Still lifes metaphorically show the transitoriness and the man-made interventions and changes of fate. Brigitte Lustenberger has been dealing with the theme of transience for some time now - on several levels. On the one hand, there is the selection, the staging, the observation of the 'passing and withering' of objects and the photographing, the capturing on negative, which is equivalent to the pausing of a moment. Thus Lustenberger reflects on life and death, our transience - and works against it by trying to counteract decay (in a photographic way).
On the other hand, she intensively explores the medium of photography. Photography seems to stop transience, because it captures moments and seems to snatch them away from transience. But these captured moments are ultimately only representations of the past - a (supposed) imprint of an object or an event. It is therefore easy to understand that all her photographs are created in an analogous manner (negative and photographic print). The light leaves an 'imprint' on the negative, which is then left on photographic paper by a light source. In digital photography, the light still draws on the digital chip, but as soon as the image is further processed, it is translated into binary codes and the visible trace of the light disappears in zeros and ones.

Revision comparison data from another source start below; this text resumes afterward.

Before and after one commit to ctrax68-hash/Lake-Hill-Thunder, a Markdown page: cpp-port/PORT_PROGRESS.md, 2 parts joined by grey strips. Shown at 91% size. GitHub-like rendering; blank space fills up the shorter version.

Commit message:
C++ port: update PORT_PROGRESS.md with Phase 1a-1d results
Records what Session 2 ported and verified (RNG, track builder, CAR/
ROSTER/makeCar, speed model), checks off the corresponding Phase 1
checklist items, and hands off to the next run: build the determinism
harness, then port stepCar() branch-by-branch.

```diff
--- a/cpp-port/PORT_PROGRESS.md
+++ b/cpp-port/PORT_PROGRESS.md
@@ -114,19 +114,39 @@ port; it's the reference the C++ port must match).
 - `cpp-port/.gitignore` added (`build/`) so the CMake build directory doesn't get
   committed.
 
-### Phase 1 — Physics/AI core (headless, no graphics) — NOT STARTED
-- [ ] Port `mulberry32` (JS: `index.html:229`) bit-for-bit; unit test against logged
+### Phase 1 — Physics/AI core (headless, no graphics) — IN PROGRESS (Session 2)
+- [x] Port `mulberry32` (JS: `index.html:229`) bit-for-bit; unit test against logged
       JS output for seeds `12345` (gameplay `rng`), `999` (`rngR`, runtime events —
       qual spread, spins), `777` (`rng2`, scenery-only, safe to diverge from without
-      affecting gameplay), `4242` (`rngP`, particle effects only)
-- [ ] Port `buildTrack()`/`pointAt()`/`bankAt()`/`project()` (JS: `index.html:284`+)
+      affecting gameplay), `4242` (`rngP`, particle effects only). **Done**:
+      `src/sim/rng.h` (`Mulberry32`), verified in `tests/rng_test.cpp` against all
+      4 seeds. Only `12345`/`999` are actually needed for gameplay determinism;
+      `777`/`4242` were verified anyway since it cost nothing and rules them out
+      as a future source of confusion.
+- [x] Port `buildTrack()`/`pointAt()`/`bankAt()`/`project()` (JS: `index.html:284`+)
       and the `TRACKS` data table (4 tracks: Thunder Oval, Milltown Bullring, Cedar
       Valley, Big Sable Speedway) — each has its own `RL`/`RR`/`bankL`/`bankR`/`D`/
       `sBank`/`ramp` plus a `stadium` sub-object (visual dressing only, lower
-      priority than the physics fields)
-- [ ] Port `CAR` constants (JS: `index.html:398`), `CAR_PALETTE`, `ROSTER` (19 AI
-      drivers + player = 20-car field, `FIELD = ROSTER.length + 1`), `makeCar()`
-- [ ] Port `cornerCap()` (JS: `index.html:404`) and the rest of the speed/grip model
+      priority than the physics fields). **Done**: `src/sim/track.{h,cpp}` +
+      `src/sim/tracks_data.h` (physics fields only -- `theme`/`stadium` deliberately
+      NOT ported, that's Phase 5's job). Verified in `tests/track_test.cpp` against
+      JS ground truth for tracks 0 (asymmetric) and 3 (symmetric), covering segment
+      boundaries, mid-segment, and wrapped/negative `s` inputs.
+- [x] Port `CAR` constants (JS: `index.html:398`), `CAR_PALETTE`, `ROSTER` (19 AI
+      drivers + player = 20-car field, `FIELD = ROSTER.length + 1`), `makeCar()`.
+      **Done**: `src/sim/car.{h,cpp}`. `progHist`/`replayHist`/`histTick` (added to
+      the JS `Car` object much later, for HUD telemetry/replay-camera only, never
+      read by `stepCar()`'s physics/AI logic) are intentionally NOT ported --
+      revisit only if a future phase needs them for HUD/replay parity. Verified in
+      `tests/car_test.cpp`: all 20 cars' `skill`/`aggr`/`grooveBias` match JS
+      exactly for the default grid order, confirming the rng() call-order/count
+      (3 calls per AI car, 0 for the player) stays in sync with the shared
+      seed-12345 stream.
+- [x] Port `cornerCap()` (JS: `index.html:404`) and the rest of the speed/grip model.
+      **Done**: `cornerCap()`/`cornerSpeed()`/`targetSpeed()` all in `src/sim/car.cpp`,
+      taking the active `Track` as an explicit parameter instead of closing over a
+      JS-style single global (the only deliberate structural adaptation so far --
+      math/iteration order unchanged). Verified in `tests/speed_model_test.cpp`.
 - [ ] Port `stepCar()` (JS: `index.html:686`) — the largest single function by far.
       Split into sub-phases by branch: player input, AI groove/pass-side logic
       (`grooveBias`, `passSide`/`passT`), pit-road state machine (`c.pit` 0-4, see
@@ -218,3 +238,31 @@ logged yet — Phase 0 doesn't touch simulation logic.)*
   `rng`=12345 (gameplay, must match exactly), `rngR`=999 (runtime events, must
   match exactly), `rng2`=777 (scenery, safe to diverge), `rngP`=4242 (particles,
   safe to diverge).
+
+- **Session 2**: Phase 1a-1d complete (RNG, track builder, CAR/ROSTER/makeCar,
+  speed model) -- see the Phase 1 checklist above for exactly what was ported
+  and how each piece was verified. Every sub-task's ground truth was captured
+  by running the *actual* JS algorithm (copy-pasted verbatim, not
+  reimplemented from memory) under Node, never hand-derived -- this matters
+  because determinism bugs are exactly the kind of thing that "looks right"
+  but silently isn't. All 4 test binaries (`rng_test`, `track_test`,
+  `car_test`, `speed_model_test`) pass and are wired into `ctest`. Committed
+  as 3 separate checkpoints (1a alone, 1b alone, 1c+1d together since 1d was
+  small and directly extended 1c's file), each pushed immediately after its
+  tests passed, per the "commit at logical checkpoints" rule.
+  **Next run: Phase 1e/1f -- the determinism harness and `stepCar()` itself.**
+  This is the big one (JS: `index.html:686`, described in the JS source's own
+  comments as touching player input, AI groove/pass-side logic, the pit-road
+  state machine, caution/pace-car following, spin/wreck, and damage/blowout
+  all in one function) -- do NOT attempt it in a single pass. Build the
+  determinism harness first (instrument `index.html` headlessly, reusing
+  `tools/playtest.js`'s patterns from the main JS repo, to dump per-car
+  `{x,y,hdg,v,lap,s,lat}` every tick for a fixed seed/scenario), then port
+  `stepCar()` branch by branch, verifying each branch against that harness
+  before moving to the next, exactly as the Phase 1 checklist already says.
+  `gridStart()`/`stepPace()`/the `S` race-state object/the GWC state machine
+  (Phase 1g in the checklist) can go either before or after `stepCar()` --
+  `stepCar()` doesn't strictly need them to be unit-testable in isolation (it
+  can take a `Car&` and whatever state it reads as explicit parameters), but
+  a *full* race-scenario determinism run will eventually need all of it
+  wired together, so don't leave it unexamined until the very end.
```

She works primarily with existing light, i.e. she worked only with window light. The exposure times are often very long, between a quarter of a second and several minutes. This results in a fine light that brings the subjects out of the dark: the light draws and paints - a homage to analogue photography. The process of leaving traces on the negative thus becomes an intense experience in itself.